Confidence comes from not only knowing that we can do something but knowing that we can try something and are allowed to fail at it.

There’s a tremendous amount of power in knowing that it’s okay if we aren’t good at something.

Playing like a kid lets you let go of those inhibitions and just have fun! You can take on new opportunities and challenges knowing that it’s okay if you’re not the best because no one expects you to be. Allow yourself to fail and you’ll have more confidence in no time!

You can start building up that confidence with the activities in Part 1 and Part 7 of the book.

Physical activities also help with confidence. They engage us in different ways and can not only improve our emotional intelligence but critical thinking skills as well.

Our adult play may not look like our childhood play, and that’s okay! The type of play doesn’t matter as much as actually playing.

3. You’ll be less stressed.

Playing like a kids means laughing your head off for hours over silly things.

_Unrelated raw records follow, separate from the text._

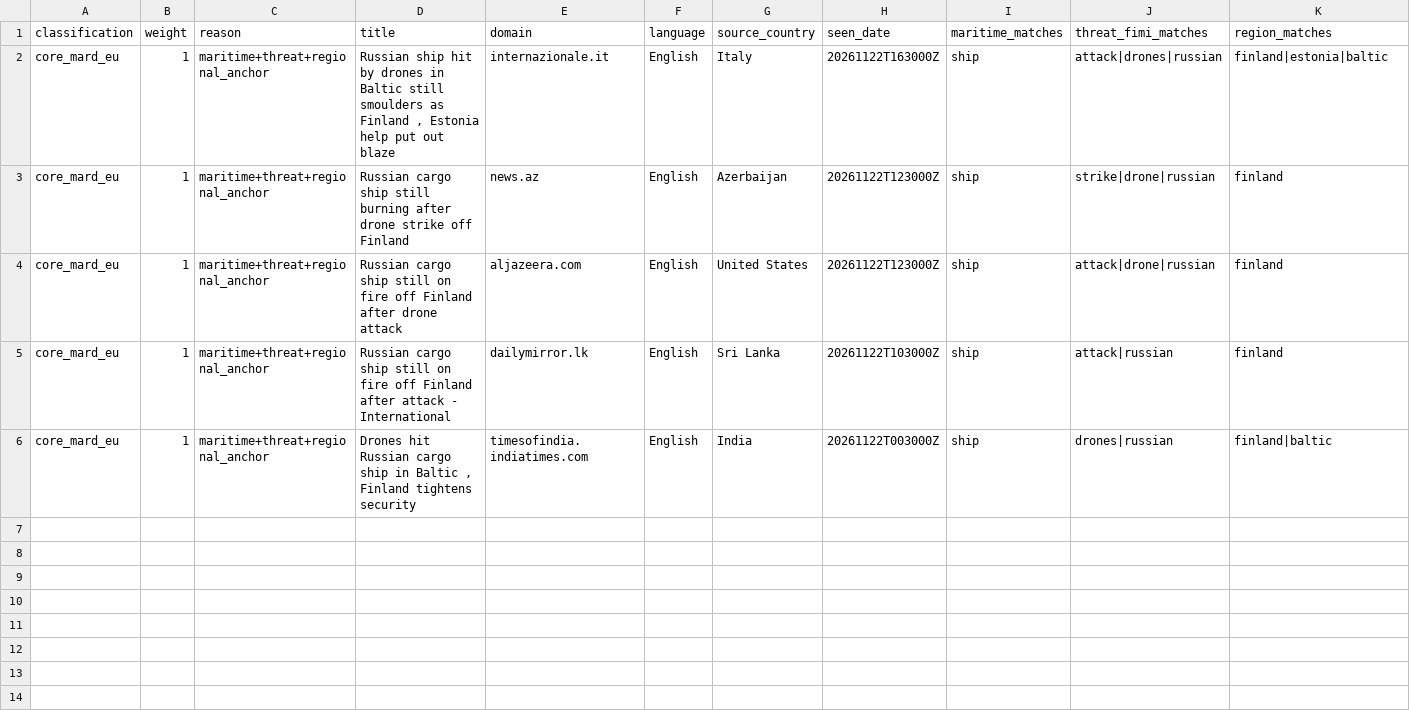
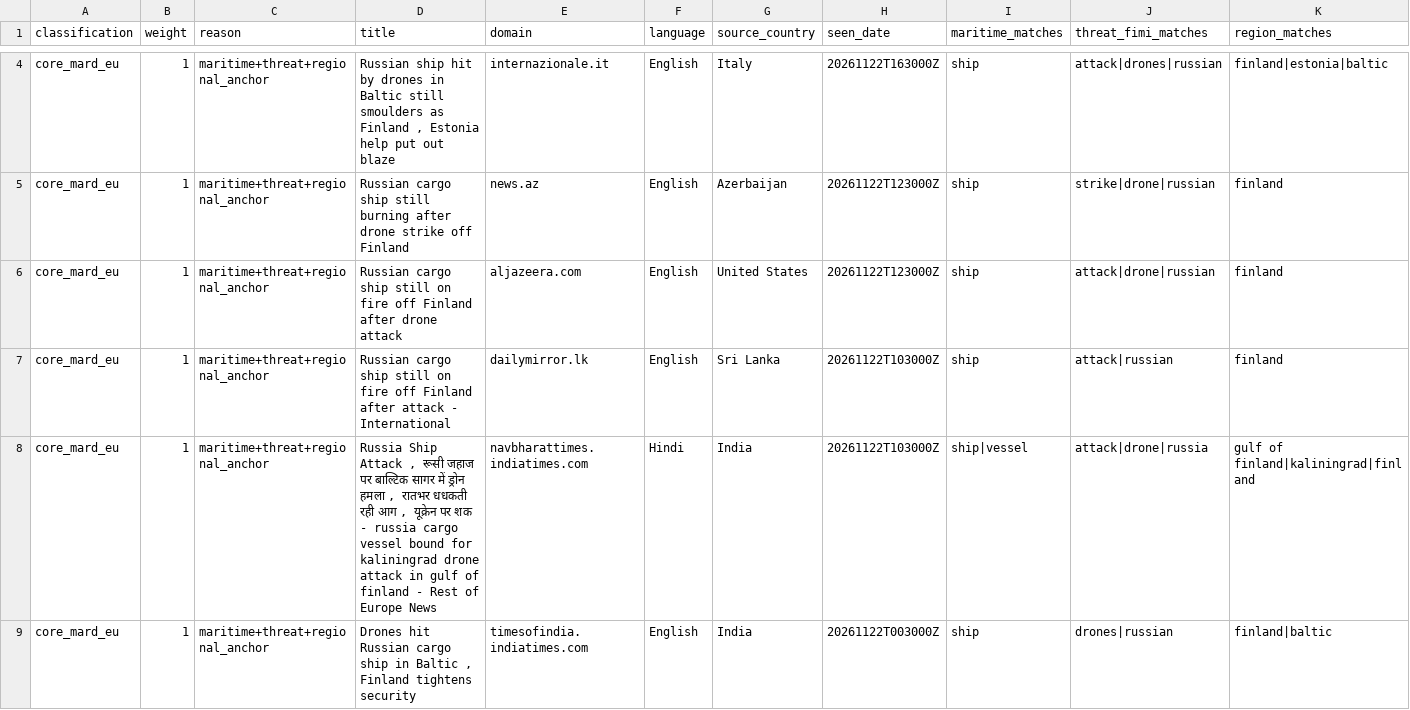
Before and after one commit to mowlsint/mard-hybrid-telemetry, a CSV file: public/downloads/fimi_maritime_articles_latest.csv, drawn as a sheet; only a part is shown, gaps mark what is left out; rows hold the shown columns only; the diff covers the shown part only; the diff names each change by its address in the sheet, - before the commit and + after, or states it on an @@ line.

```diff
--- a/public/downloads/fimi_maritime_articles_latest.csv
+++ b/public/downloads/fimi_maritime_articles_latest.csv
+row 8: core_mard_eu | 1 | maritime+threat+regional_anchor | Russia Ship Attack , रूसी जहाज पर बाल्टिक सागर में ड्रोन हमला , रातभर धधकती रही आग , यूक्रेन पर शक - russia cargo vessel bound for kaliningrad drone attack in gulf of finland - Rest of Europe News | navbharattimes.indiatimes.com | Hindi | India | 20261122T103000Z | ship|vessel | attack|drone|russia | gulf of finland|kaliningrad|finland
```
Also changed, not shown: 2 added rows elsewhere in this file, public/downloads/source_health_latest.csv, 12 other files.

Laughter has been proven time and time again to be excellent medicine for relieving stress.

Not only does it allow for the release of endorphins (and we all know how powerful those are — thanks Elle Woods), but it also helps reduce inflammation throughout the body.

As play expert and psychiatrist Stuart Brown shares, engaging in play can help you manage stressful situations, improve your cognitive health, reduce your blood pressure, and more.

Of course, we can find things to laugh at any time — cute YouTube videos of puppies, anyone?

But why not take a chapter from the book and throw an awesome event for your friends and family that involves your favorite childhood snacks, games, and competitions (Part 4 or Part 5 is full of suggestions for exactly this purpose!). Go a step further and set up scavenger hunts for everyone to enjoy!

You’ll have an amazing time throwing back to your favorite childhood activities, making brand new memories with your best friends, and you’ll be way more relaxed at the end of it!

In Summary: Play as An Adult

The important of play as an adult can’t be understated. Being playful adults is a great benefit to our mental health.

The act of play is not just for young children or little kids. It is for everyone! A great way to engage in play is to try new things. One of the best ways is to do something you truly love.

Playing is not a waste of time. It’s actually critical for brain development and stress management.

The next time you find yourself stressed out, my recommendation is to try doing something that reminds you of a simpler time. When you’re less stressed, you’ll be more creative.

Plus, when you let go of the fear of failure, you’ll find that you have more confidence than you ever dreamed of. And all it takes? Just playing like a kid.

About the Author

Nicole Booz

Nicole Booz is the founder and Editor-in-Chief of GenTwenty, GenThirty, and The Capsule Collab. She has a Bachelor of Science in Psychology and is the author of The Kidult Handbook (Simon & Schuster May 2018). She currently lives in Pennsylvania with her husband and two sons. When she’s not reading or writing, she’s probably hiking, eating brunch, or planning her next great adventure.